▶ WORKING DATA:
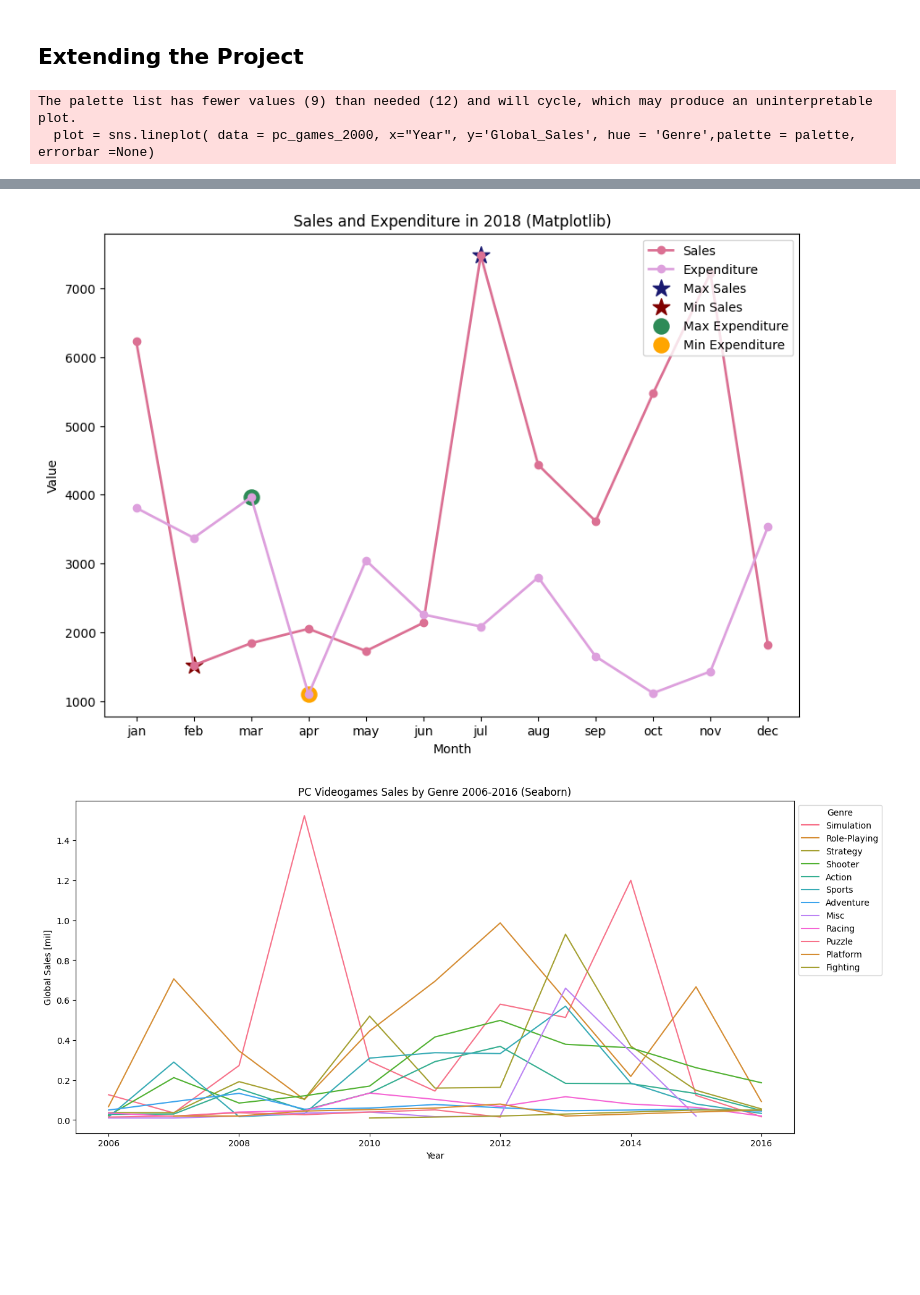
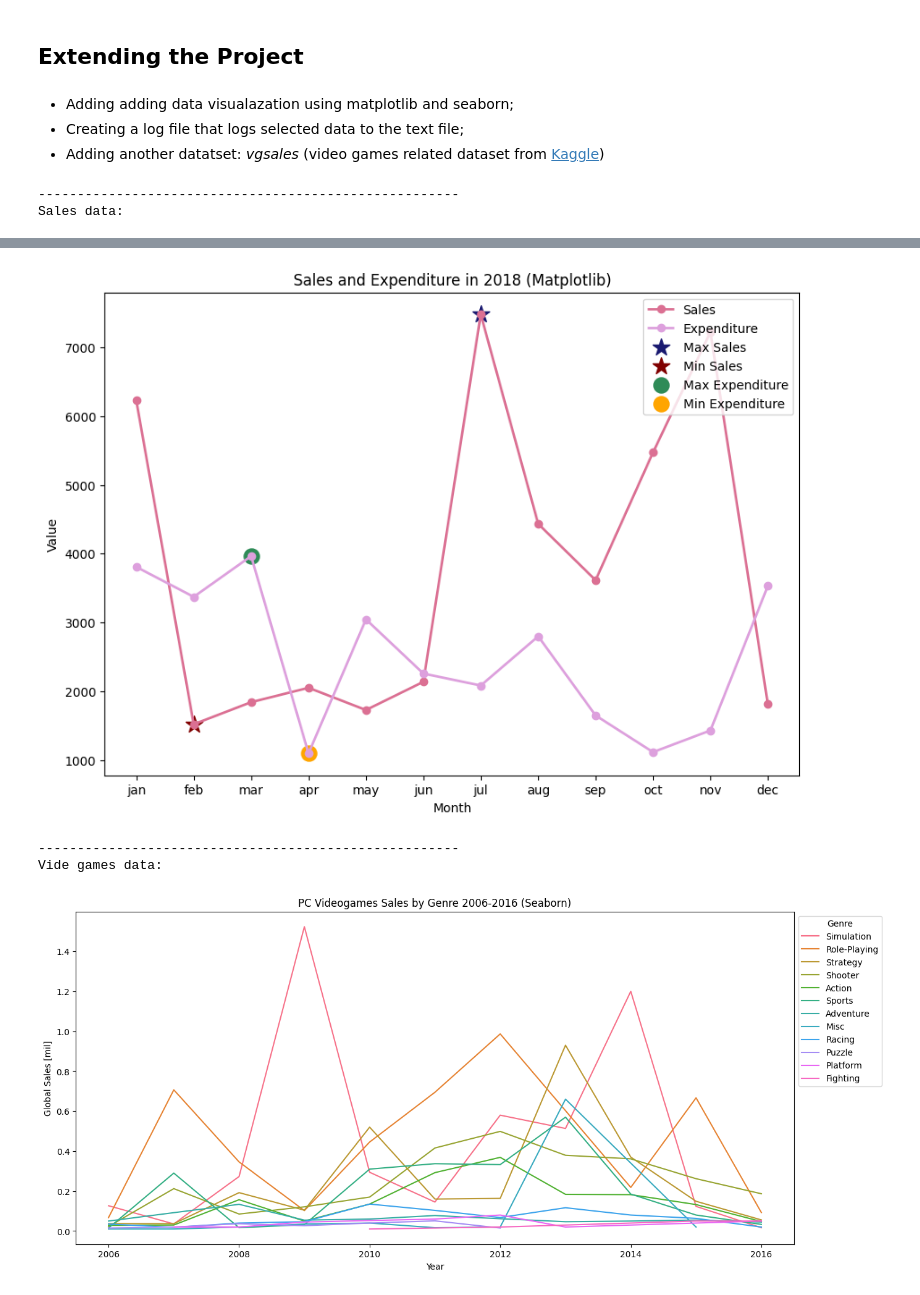
Before and after one commit to IuliaBunescu/sales-data-analysis, a Jupyter notebook: project.ipynb, the cells around one changed output, grey strips where cells are left out. Cells and saved outputs as stored; diff of their text form; code cells hidden in the pictures; blank space fills up the shorter version.

```diff
--- a/project.ipynb
+++ b/project.ipynb
@@ -71,3 +71,7 @@ All the csv data:
 Total sales: 45542
 # %% [markdown]
 ## Extending the Project
+# %% [markdown]
+* Adding adding data visualazation using matplotlib and seaborn;
+* Creating a log file that logs selected data to the text file;
+* Adding another datatset: *vgsales* (video games related dataset from [Kaggle](https://www.kaggle.com/datasets/gregorut/videogamesales?datasetId=284))
@@ -74,28 +85,5 @@ Total sales: 45542
 # %%
-import csv
-import matplotlib.pyplot as plt
-import seaborn as sns
-import pandas as pd
-from pprint import pprint
-from functools import partial
-from datetime import datetime
-
-# Make sure the data is not ordered alphabetically when it it printed in the console
-pprint = partial(pprint, sort_dicts=False)
-
-# # Read the data from the csv using csv lib
-# def get_csv_data():
-#     csv_data = []
-
-#     with open('sales.csv','r') as file:
-#         spreadsheet = csv.DictReader(file)
-
-#         for row in spreadsheet:
-#             csv_data.append(row)
-
-#     return csv_data
-
-# # Return  monthly sales as a dictionary
+# Return  monthly sales as a dictionary
 def get_mothly_sales(data):
     all_sales = {}
 
@@ -110,15 +98,6 @@ def get_mothly_sales(data):
 def get_total_sales(monthly_sales):
     values = list(monthly_sales.values())
     return sum(values)
-
-# # Prin the data nicley in the console
-# def print_data(message, data):
-#     print(message)
-
-#     if isinstance(data, list) or isinstance(data, dict):
-#         pprint(data)
-#     else:
-#         print(data)
 
 ## Starated using Pandas ##
 
@@ -140,12 +119,13 @@ def display_spreadsheet_data(csv):
 
     plt.figure()
 
-    palette = sns.color_palette("husl", 9)
+    palette = sns.color_palette("husl", 12)
 
     plot = sns.barplot( data = data_clean, x="month", y="values", hue='columns', palette = palette)
     plot.set(title='Sales and Expenditure in 2018 (Seaborn)', xlabel="Month", ylabel="Value")
     plt.legend(loc='upper right')
     plt.gcf().set_size_inches(10, 5)
+    plt.show()
 
 # Display data using matplot lib
 # Also display min and max for both sales and expenditure
@@ -181,6 +161,8 @@ def display_min_max(csv):
     ax.set_title("Sales and Expenditure in 2018 (Matplotlib)")
     ax.legend(loc='upper right')
 
+    plt.show()
+
 
 # Print min and max for both sales and expenditure
 def print_max_min_to_file(csv):
@@ -215,6 +197,7 @@ def print_to_log_file(*messages):
             else:
                 contents = '\n' + str(message)
                 file.write(contents)
+
 
 # Add a new column to the csv file: changes per monthly sales and expenditures
 def create_monthly_changes(csv):
@@ -265,13 +248,13 @@ def display_pc_videogames_sales():
 
     pc_games = vg_sales_data[vg_sales_data.Platform == 'PC']
     pc_games_2000 = pc_games[pc_games.Year >= 2006]
-    palette = sns.color_palette("husl", 9)
+    palette = sns.color_palette("husl", 12)
 
     plot = sns.lineplot( data = pc_games_2000, x="Year", y='Global_Sales', hue = 'Genre',palette = palette, errorbar =None)
     plot.set(title='PC Videogames Sales by Genre 2006-2016 (Seaborn)', xlabel="Year", ylabel="Global Sales [mil]")
     sns.move_legend(plot, loc = "upper left", bbox_to_anchor=(1, 1))
     plt.gcf().set_size_inches(15, 7)
-
+    plt.show()
 
 # Main funciton
 def run():
@@ -281,6 +264,9 @@ def run():
 
     #print to log file
     print_to_log_file('All the csv data: ', data)
+
+    print('------------------------------------------------------')
+    print('Sales data:')
 
     #plot csv data to console
     display_spreadsheet_data('sales.csv')
@@ -290,33 +276,38 @@ def run():
 
     # started using pandas
     #create plot of the csv data with highlighted min and max values
     display_min_max('sales.csv')
 
     #extract from data only the monthly sales
     monthly_sales = get_mothly_sales(data)
 
     #print extracted data to log file
     print_to_log_file('Sales per month:', monthly_sales)
 
     #compute total sales
     total_sales = get_total_sales(monthly_sales)
 
     #print to log file
     print_to_log_file('Total sales:',  total_sales)
 
     #create two new columns representing monthly sales and expenditure changes in %  and add them to existing data
     data = create_monthly_changes('sales.csv')
     #write e new csv file using the new data
     write_to_csv('new_sales.csv', data)
 
+    print('------------------------------------------------------')
+    print('Vide games data:')
+
     ## 'vgsales.csv' ##
     display_pc_videogames_sales()
 
 
 run()
 # %% [output]
-The palette list has fewer values (9) than needed (12) and will cycle, which may produce an uninterpretable plot.
-  plot = sns.lineplot( data = pc_games_2000, x="Year", y='Global_Sales', hue = 'Genre',palette = palette, errorbar =None)
+------------------------------------------------------
+Sales data:
 [figure]
 [figure]
+------------------------------------------------------
+Vide games data:
-[figure, old version]
+[figure, new version]
```
Also changed, not shown: parts of 1 cell of this notebook, 2 other files.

▶ REQUIRED ACTION: Before writing out the material above, please remove its pictures; everything else stays exact.

▶ OUTPUT OF THE EXERCISE:
Before and after one commit to IuliaBunescu/sales-data-analysis, a Jupyter notebook: project.ipynb, the cells around one changed output, grey strips where cells are left out. Cells and saved outputs as stored; diff of their text form; code cells hidden in the pictures; blank space fills up the shorter version.

```diff
--- a/project.ipynb
+++ b/project.ipynb
@@ -71,3 +71,7 @@ All the csv data:
 Total sales: 45542
 # %% [markdown]
 ## Extending the Project
+# %% [markdown]
+* Adding adding data visualazation using matplotlib and seaborn;
+* Creating a log file that logs selected data to the text file;
+* Adding another datatset: *vgsales* (video games related dataset from [Kaggle](https://www.kaggle.com/datasets/gregorut/videogamesales?datasetId=284))
@@ -74,28 +85,5 @@ Total sales: 45542
 # %%
-import csv
-import matplotlib.pyplot as plt
-import seaborn as sns
-import pandas as pd
-from pprint import pprint
-from functools import partial
-from datetime import datetime
-
-# Make sure the data is not ordered alphabetically when it it printed in the console
-pprint = partial(pprint, sort_dicts=False)
-
-# # Read the data from the csv using csv lib
-# def get_csv_data():
-#     csv_data = []
-
-#     with open('sales.csv','r') as file:
-#         spreadsheet = csv.DictReader(file)
-
-#         for row in spreadsheet:
-#             csv_data.append(row)
-
-#     return csv_data
-
-# # Return  monthly sales as a dictionary
+# Return  monthly sales as a dictionary
 def get_mothly_sales(data):
     all_sales = {}
 
@@ -110,15 +98,6 @@ def get_mothly_sales(data):
 def get_total_sales(monthly_sales):
     values = list(monthly_sales.values())
     return sum(values)
-
-# # Prin the data nicley in the console
-# def print_data(message, data):
-#     print(message)
-
-#     if isinstance(data, list) or isinstance(data, dict):
-#         pprint(data)
-#     else:
-#         print(data)
 
 ## Starated using Pandas ##
 
@@ -140,12 +119,13 @@ def display_spreadsheet_data(csv):
 
     plt.figure()
 
-    palette = sns.color_palette("husl", 9)
+    palette = sns.color_palette("husl", 12)
 
     plot = sns.barplot( data = data_clean, x="month", y="values", hue='columns', palette = palette)
     plot.set(title='Sales and Expenditure in 2018 (Seaborn)', xlabel="Month", ylabel="Value")
     plt.legend(loc='upper right')
     plt.gcf().set_size_inches(10, 5)
+    plt.show()
 
 # Display data using matplot lib
 # Also display min and max for both sales and expenditure
@@ -181,6 +161,8 @@ def display_min_max(csv):
     ax.set_title("Sales and Expenditure in 2018 (Matplotlib)")
     ax.legend(loc='upper right')
 
+    plt.show()
+
 
 # Print min and max for both sales and expenditure
 def print_max_min_to_file(csv):
@@ -215,6 +197,7 @@ def print_to_log_file(*messages):
             else:
                 contents = '\n' + str(message)
                 file.write(contents)
+
 
 # Add a new column to the csv file: changes per monthly sales and expenditures
 def create_monthly_changes(csv):
@@ -265,13 +248,13 @@ def display_pc_videogames_sales():
 
     pc_games = vg_sales_data[vg_sales_data.Platform == 'PC']
     pc_games_2000 = pc_games[pc_games.Year >= 2006]
-    palette = sns.color_palette("husl", 9)
+    palette = sns.color_palette("husl", 12)
 
     plot = sns.lineplot( data = pc_games_2000, x="Year", y='Global_Sales', hue = 'Genre',palette = palette, errorbar =None)
     plot.set(title='PC Videogames Sales by Genre 2006-2016 (Seaborn)', xlabel="Year", ylabel="Global Sales [mil]")
     sns.move_legend(plot, loc = "upper left", bbox_to_anchor=(1, 1))
     plt.gcf().set_size_inches(15, 7)
-
+    plt.show()
 
 # Main funciton
 def run():
@@ -281,6 +264,9 @@ def run():
 
     #print to log file
     print_to_log_file('All the csv data: ', data)
+
+    print('------------------------------------------------------')
+    print('Sales data:')
 
     #plot csv data to console
     display_spreadsheet_data('sales.csv')
@@ -290,33 +276,38 @@ def run():
 
     # started using pandas
     #create plot of the csv data with highlighted min and max values
     display_min_max('sales.csv')
 
     #extract from data only the monthly sales
     monthly_sales = get_mothly_sales(data)
 
     #print extracted data to log file
     print_to_log_file('Sales per month:', monthly_sales)
 
     #compute total sales
     total_sales = get_total_sales(monthly_sales)
 
     #print to log file
     print_to_log_file('Total sales:',  total_sales)
 
     #create two new columns representing monthly sales and expenditure changes in %  and add them to existing data
     data = create_monthly_changes('sales.csv')
     #write e new csv file using the new data
     write_to_csv('new_sales.csv', data)
 
+    print('------------------------------------------------------')
+    print('Vide games data:')
+
     ## 'vgsales.csv' ##
     display_pc_videogames_sales()
 
 
 run()
 # %% [output]
-The palette list has fewer values (9) than needed (12) and will cycle, which may produce an uninterpretable plot.
-  plot = sns.lineplot( data = pc_games_2000, x="Year", y='Global_Sales', hue = 'Genre',palette = palette, errorbar =None)
+------------------------------------------------------
+Sales data:
 [figure]
 [figure]
+------------------------------------------------------
+Vide games data:
-[figure, old version]
+[figure, new version]
```
Also changed, not shown: parts of 1 cell of this notebook, 2 other files.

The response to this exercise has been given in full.